PROBLEM REQUIREMENTS. Write out, exactly and in full, the records given below, but not their pictures.

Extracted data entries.

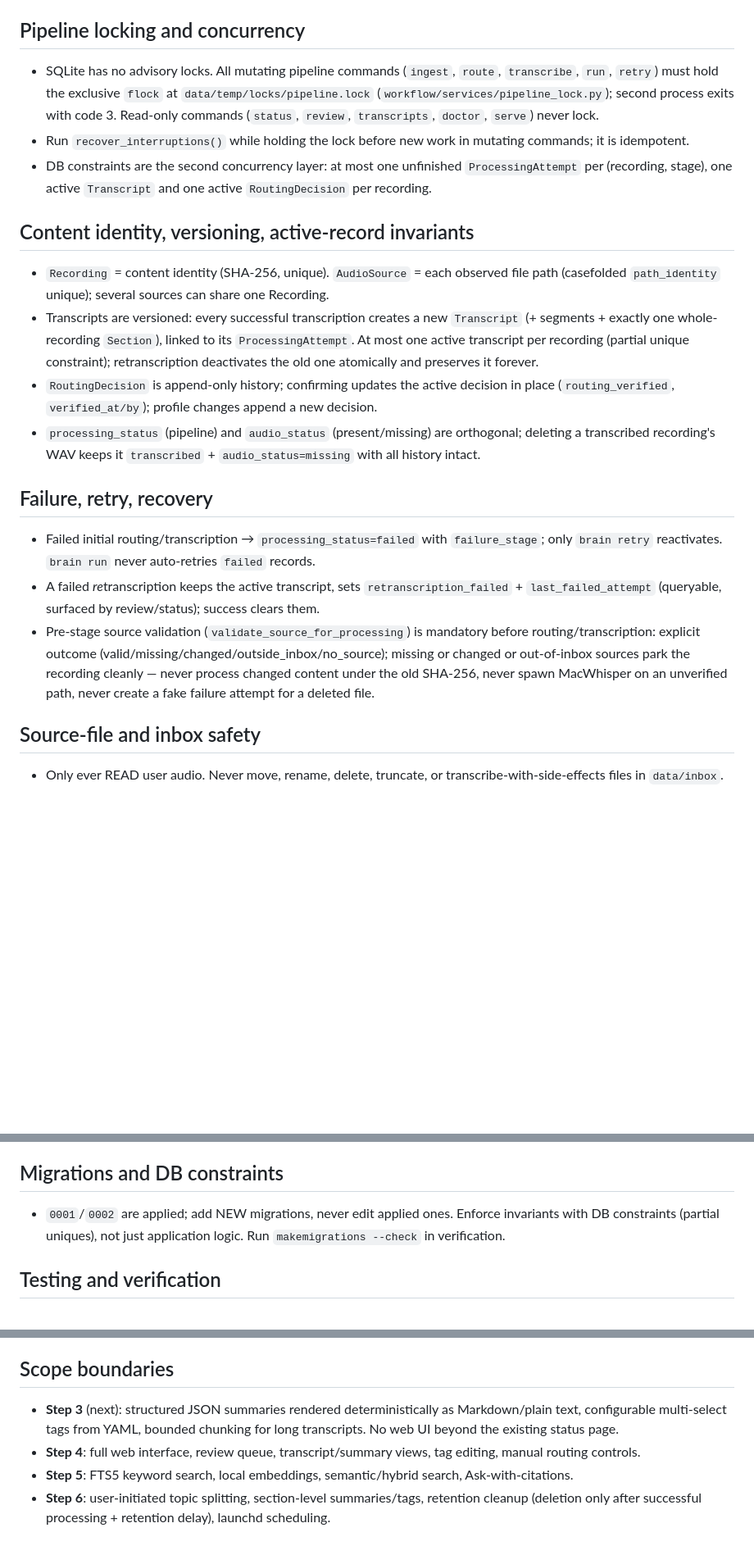
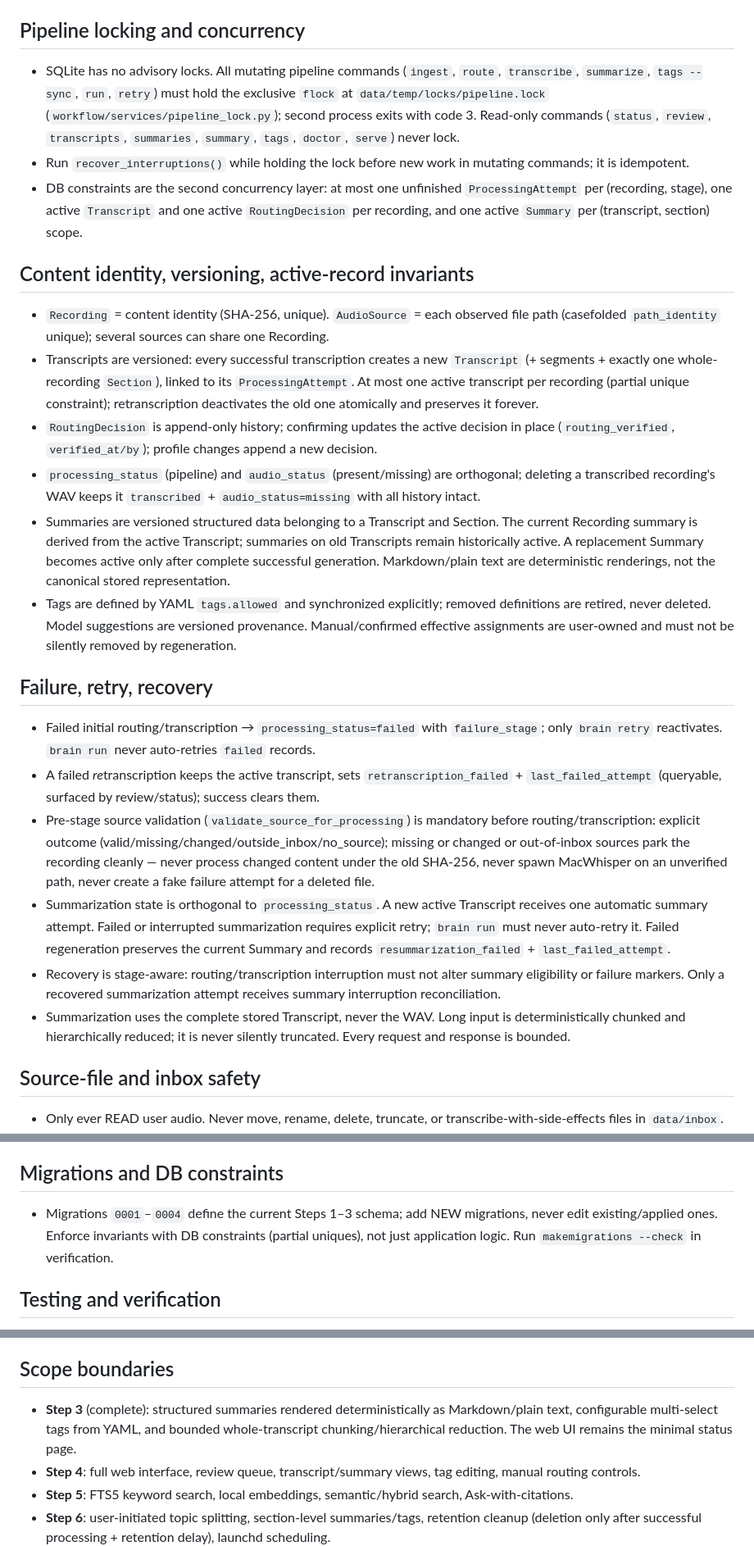
Before and after one commit to harrycslau/transcript-workflow, a Markdown page: AGENTS.md, 3 parts joined by grey strips. Shown at 82% size. Drawn GitHub-style; blank space fills up the shorter version.

Commit message:
Refine AGENTS.md and project-status.md for clarity on step 3 works

```diff
--- a/AGENTS.md
+++ b/AGENTS.md
@@ -57,16 +58,18 @@ Non-negotiable principles:
 ## Pipeline locking and concurrency
 
 - SQLite has no advisory locks. All mutating pipeline commands
-  (`ingest`, `route`, `transcribe`, `run`, `retry`) must hold the
+  (`ingest`, `route`, `transcribe`, `summarize`, `tags --sync`, `run`,
+  `retry`) must hold the
   exclusive `flock` at `data/temp/locks/pipeline.lock`
   (`workflow/services/pipeline_lock.py`); second process exits with
   code 3. Read-only commands (`status`, `review`, `transcripts`,
-  `doctor`, `serve`) never lock.
+  `summaries`, `summary`, `tags`, `doctor`, `serve`) never lock.
 - Run `recover_interruptions()` while holding the lock before new work
   in mutating commands; it is idempotent.
 - DB constraints are the second concurrency layer: at most one
   unfinished `ProcessingAttempt` per (recording, stage), one active
-  `Transcript` and one active `RoutingDecision` per recording.
+  `Transcript` and one active `RoutingDecision` per recording, and one
+  active `Summary` per (transcript, section) scope.
 
 ## Content identity, versioning, active-record invariants
 
@@ -85,6 +88,16 @@ Non-negotiable principles:
   (present/missing) are orthogonal; deleting a transcribed
   recording's WAV keeps it `transcribed` + `audio_status=missing`
   with all history intact.
+- Summaries are versioned structured data belonging to a Transcript and
+  Section. The current Recording summary is derived from the active
+  Transcript; summaries on old Transcripts remain historically active.
+  A replacement Summary becomes active only after complete successful
+  generation. Markdown/plain text are deterministic renderings, not the
+  canonical stored representation.
+- Tags are defined by YAML `tags.allowed` and synchronized explicitly;
+  removed definitions are retired, never deleted. Model suggestions are
+  versioned provenance. Manual/confirmed effective assignments are
+  user-owned and must not be silently removed by regeneration.
 
 ## Failure, retry, recovery
 
@@ -101,6 +114,17 @@ Non-negotiable principles:
   changed content under the old SHA-256, never spawn MacWhisper on an
   unverified path, never create a fake failure attempt for a deleted
   file.
+- Summarization state is orthogonal to `processing_status`. A new active
+  Transcript receives one automatic summary attempt. Failed or
+  interrupted summarization requires explicit retry; `brain run` must
+  never auto-retry it. Failed regeneration preserves the current
+  Summary and records `resummarization_failed` + `last_failed_attempt`.
+- Recovery is stage-aware: routing/transcription interruption must not
+  alter summary eligibility or failure markers. Only a recovered
+  summarization attempt receives summary interruption reconciliation.
+- Summarization uses the complete stored Transcript, never the WAV. Long
+  input is deterministically chunked and hierarchically reduced; it is
+  never silently truncated. Every request and response is bounded.
 
 ## Source-file and inbox safety
 
@@ -134,8 +158,9 @@ Non-negotiable principles:
 
 ## Migrations and DB constraints
 
-- `0001`/`0002` are applied; add NEW migrations, never edit applied
-  ones. Enforce invariants with DB constraints (partial uniques),
+- Migrations `0001`–`0004` define the current Steps 1–3 schema; add NEW
+  migrations, never edit existing/applied ones. Enforce invariants with
+  DB constraints (partial uniques),
   not just application logic. Run `makemigrations --check` in
   verification.
 
@@ -168,10 +193,10 @@ Non-negotiable principles:
 
 ## Scope boundaries
 
-- **Step 3** (next): structured JSON summaries rendered deterministically
-  as Markdown/plain text, configurable multi-select tags from YAML,
-  bounded chunking for long transcripts. No web UI beyond the existing
-  status page.
+- **Step 3** (complete): structured summaries rendered deterministically
+  as Markdown/plain text, configurable multi-select tags from YAML, and
+  bounded whole-transcript chunking/hierarchical reduction. The web UI
+  remains the minimal status page.
 - **Step 4**: full web interface, review queue, transcript/summary
   views, tag editing, manual routing controls.
 - **Step 5**: FTS5 keyword search, local embeddings, semantic/hybrid
```
Also changed, not shown: other parts of AGENTS.md (+5 -4 lines), docs/project-status.md (+11 -8 lines).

REPLY.
Before and after one commit to harrycslau/transcript-workflow, a Markdown page: AGENTS.md, 3 parts joined by grey strips. Shown at 82% size. Drawn GitHub-style; blank space fills up the shorter version.

Commit message:
Refine AGENTS.md and project-status.md for clarity on step 3 works

```diff
--- a/AGENTS.md
+++ b/AGENTS.md
@@ -57,16 +58,18 @@ Non-negotiable principles:
 ## Pipeline locking and concurrency
 
 - SQLite has no advisory locks. All mutating pipeline commands
-  (`ingest`, `route`, `transcribe`, `run`, `retry`) must hold the
+  (`ingest`, `route`, `transcribe`, `summarize`, `tags --sync`, `run`,
+  `retry`) must hold the
   exclusive `flock` at `data/temp/locks/pipeline.lock`
   (`workflow/services/pipeline_lock.py`); second process exits with
   code 3. Read-only commands (`status`, `review`, `transcripts`,
-  `doctor`, `serve`) never lock.
+  `summaries`, `summary`, `tags`, `doctor`, `serve`) never lock.
 - Run `recover_interruptions()` while holding the lock before new work
   in mutating commands; it is idempotent.
 - DB constraints are the second concurrency layer: at most one
   unfinished `ProcessingAttempt` per (recording, stage), one active
-  `Transcript` and one active `RoutingDecision` per recording.
+  `Transcript` and one active `RoutingDecision` per recording, and one
+  active `Summary` per (transcript, section) scope.
 
 ## Content identity, versioning, active-record invariants
 
@@ -85,6 +88,16 @@ Non-negotiable principles:
   (present/missing) are orthogonal; deleting a transcribed
   recording's WAV keeps it `transcribed` + `audio_status=missing`
   with all history intact.
+- Summaries are versioned structured data belonging to a Transcript and
+  Section. The current Recording summary is derived from the active
+  Transcript; summaries on old Transcripts remain historically active.
+  A replacement Summary becomes active only after complete successful
+  generation. Markdown/plain text are deterministic renderings, not the
+  canonical stored representation.
+- Tags are defined by YAML `tags.allowed` and synchronized explicitly;
+  removed definitions are retired, never deleted. Model suggestions are
+  versioned provenance. Manual/confirmed effective assignments are
+  user-owned and must not be silently removed by regeneration.
 
 ## Failure, retry, recovery
 
@@ -101,6 +114,17 @@ Non-negotiable principles:
   changed content under the old SHA-256, never spawn MacWhisper on an
   unverified path, never create a fake failure attempt for a deleted
   file.
+- Summarization state is orthogonal to `processing_status`. A new active
+  Transcript receives one automatic summary attempt. Failed or
+  interrupted summarization requires explicit retry; `brain run` must
+  never auto-retry it. Failed regeneration preserves the current
+  Summary and records `resummarization_failed` + `last_failed_attempt`.
+- Recovery is stage-aware: routing/transcription interruption must not
+  alter summary eligibility or failure markers. Only a recovered
+  summarization attempt receives summary interruption reconciliation.
+- Summarization uses the complete stored Transcript, never the WAV. Long
+  input is deterministically chunked and hierarchically reduced; it is
+  never silently truncated. Every request and response is bounded.
 
 ## Source-file and inbox safety
 
@@ -134,8 +158,9 @@ Non-negotiable principles:
 
 ## Migrations and DB constraints
 
-- `0001`/`0002` are applied; add NEW migrations, never edit applied
-  ones. Enforce invariants with DB constraints (partial uniques),
+- Migrations `0001`–`0004` define the current Steps 1–3 schema; add NEW
+  migrations, never edit existing/applied ones. Enforce invariants with
+  DB constraints (partial uniques),
   not just application logic. Run `makemigrations --check` in
   verification.
 
@@ -168,10 +193,10 @@ Non-negotiable principles:
 
 ## Scope boundaries
 
-- **Step 3** (next): structured JSON summaries rendered deterministically
-  as Markdown/plain text, configurable multi-select tags from YAML,
-  bounded chunking for long transcripts. No web UI beyond the existing
-  status page.
+- **Step 3** (complete): structured summaries rendered deterministically
+  as Markdown/plain text, configurable multi-select tags from YAML, and
+  bounded whole-transcript chunking/hierarchical reduction. The web UI
+  remains the minimal status page.
 - **Step 4**: full web interface, review queue, transcript/summary
   views, tag editing, manual routing controls.
 - **Step 5**: FTS5 keyword search, local embeddings, semantic/hybrid
```
Also changed, not shown: other parts of AGENTS.md (+5 -4 lines), docs/project-status.md (+11 -8 lines).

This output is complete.